##### INPUT DATA

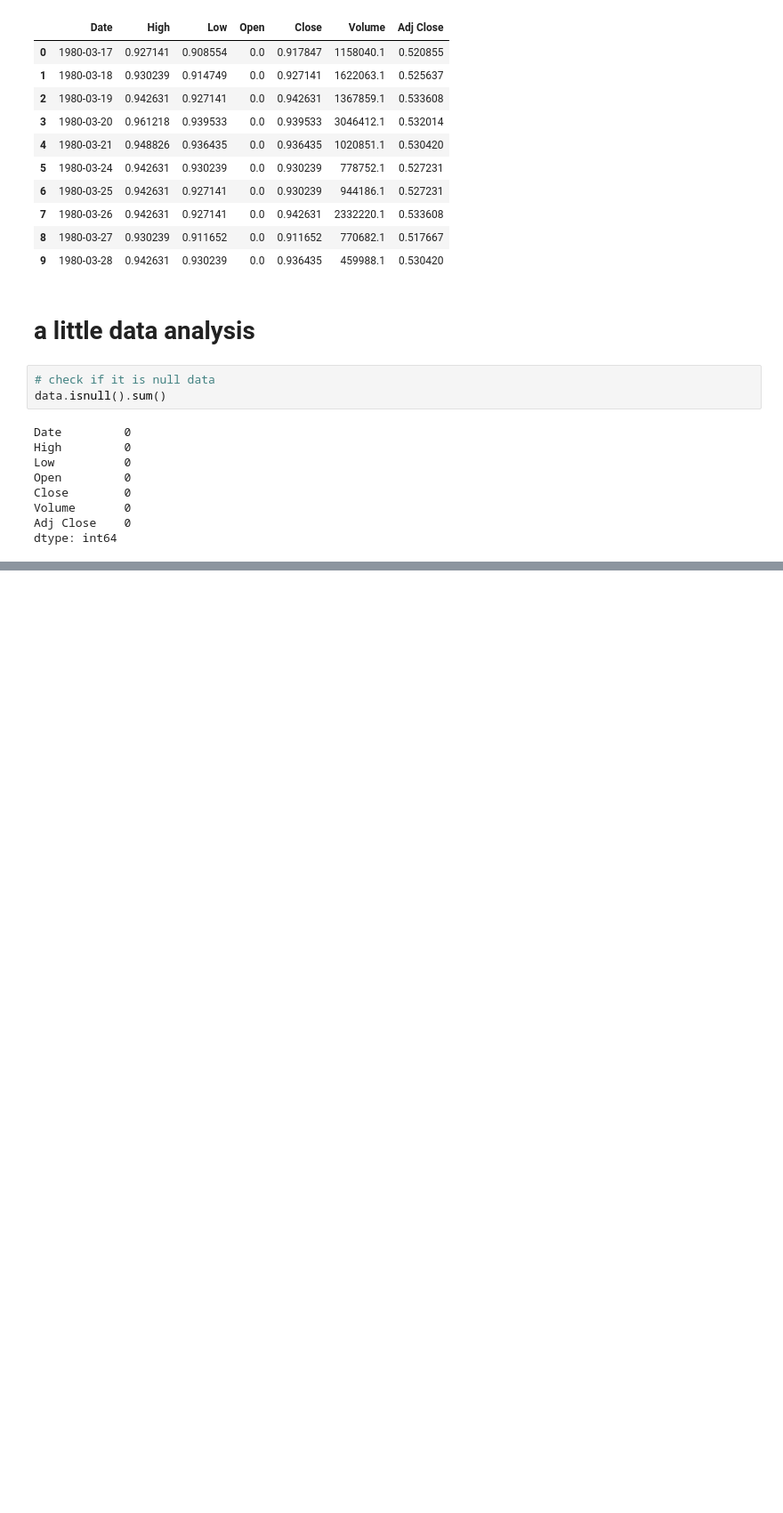
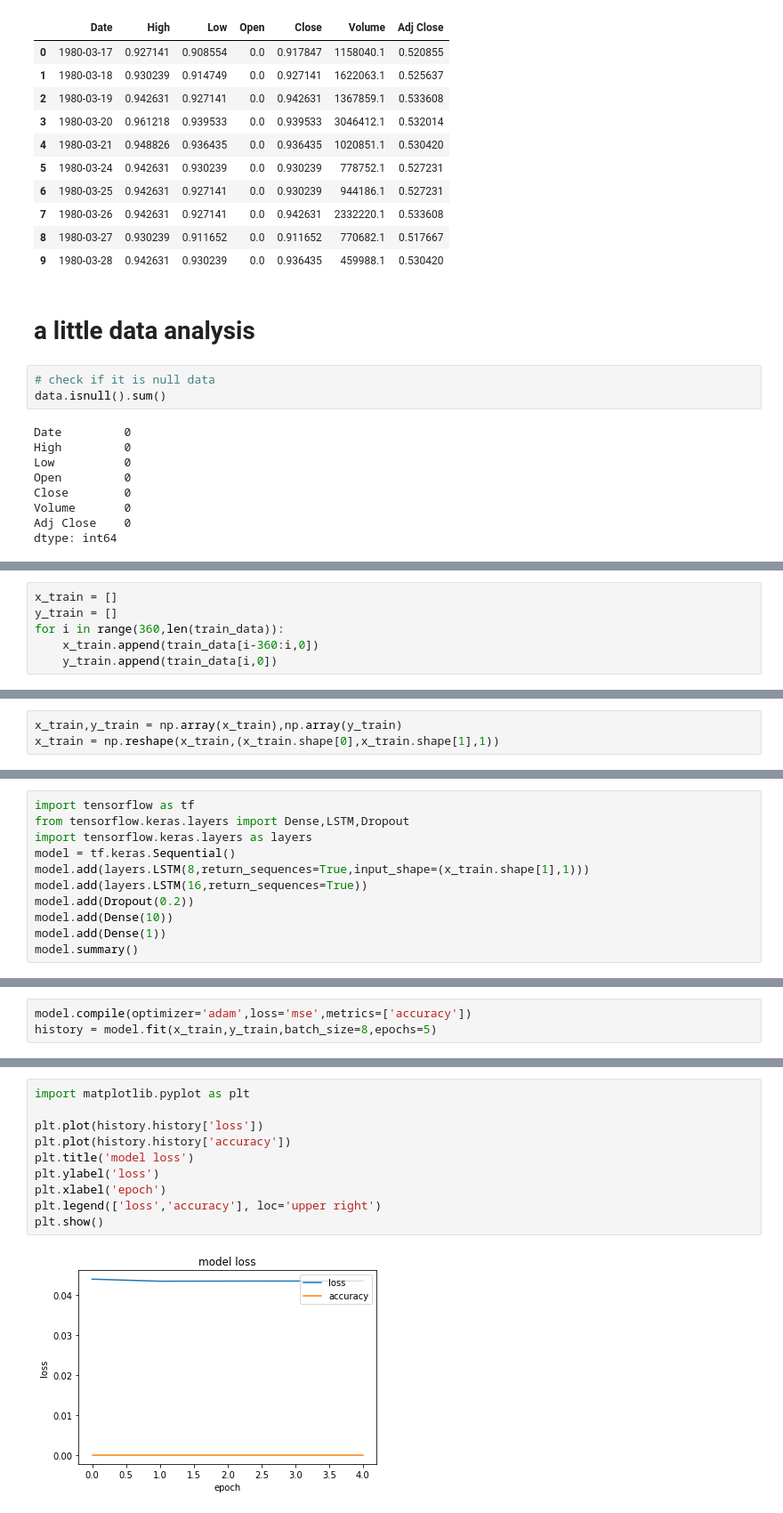
Before and after one commit to danyow-cheung/kaggle_practise, a Jupyter notebook: stock/stock-prediction-lstm.ipynb, the cells around one changed output, grey strips where cells are left out. Shown at 89% size. Drawn from its saved outputs; the diff is of its cells as text; blank space fills up the shorter version.

```diff
--- a/stock/stock-prediction-lstm.ipynb
+++ b/stock/stock-prediction-lstm.ipynb
@@ -62,0 +159,6 @@ TypeError: '<' not supported between instances of 'str' and 'int'
+# %%
+x_train = []
+y_train = []
+for i in range(360,len(train_data)):
+    x_train.append(train_data[i-360:i,0])
+    y_train.append(train_data[i,0])
@@ -62,0 +167,3 @@ TypeError: '<' not supported between instances of 'str' and 'int'
+# %%
+x_train,y_train = np.array(x_train),np.array(y_train)
+x_train = np.reshape(x_train,(x_train.shape[0],x_train.shape[1],1))
@@ -62,0 +174,11 @@ TypeError: '<' not supported between instances of 'str' and 'int'
+# %%
+import tensorflow as tf
+from tensorflow.keras.layers import Dense,LSTM,Dropout
+import tensorflow.keras.layers as layers
+model = tf.keras.Sequential()
+model.add(layers.LSTM(8,return_sequences=True,input_shape=(x_train.shape[1],1)))
+model.add(layers.LSTM(16,return_sequences=True))
+model.add(Dropout(0.2))
+model.add(Dense(10))
+model.add(Dense(1))
+model.summary()
@@ -62,0 +205,3 @@ TypeError: '<' not supported between instances of 'str' and 'int'
+# %%
+model.compile(optimizer='adam',loss='mse',metrics=['accuracy'])
+history = model.fit(x_train,y_train,batch_size=8,epochs=5)
@@ -62,0 +220,12 @@ TypeError: '<' not supported between instances of 'str' and 'int'
+# %%
+import matplotlib.pyplot as plt
+
+plt.plot(history.history['loss'])
+plt.plot(history.history['accuracy'])
+plt.title('model loss')
+plt.ylabel('loss')
+plt.xlabel('epoch')
+plt.legend(['loss','accuracy'], loc='upper right')
+plt.show()
+# %% [output]
+[figure, added]
```
Also changed, not shown: parts of 23 cells of this notebook.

##########

AIM OF THE TASK → Reproduce each line from the listing above that includes the word "import".

SOLUTION TO THE EXERCISE →
+import tensorflow as tf
+from tensorflow.keras.layers import Dense,LSTM,Dropout
+import tensorflow.keras.layers as layers
+import matplotlib.pyplot as plt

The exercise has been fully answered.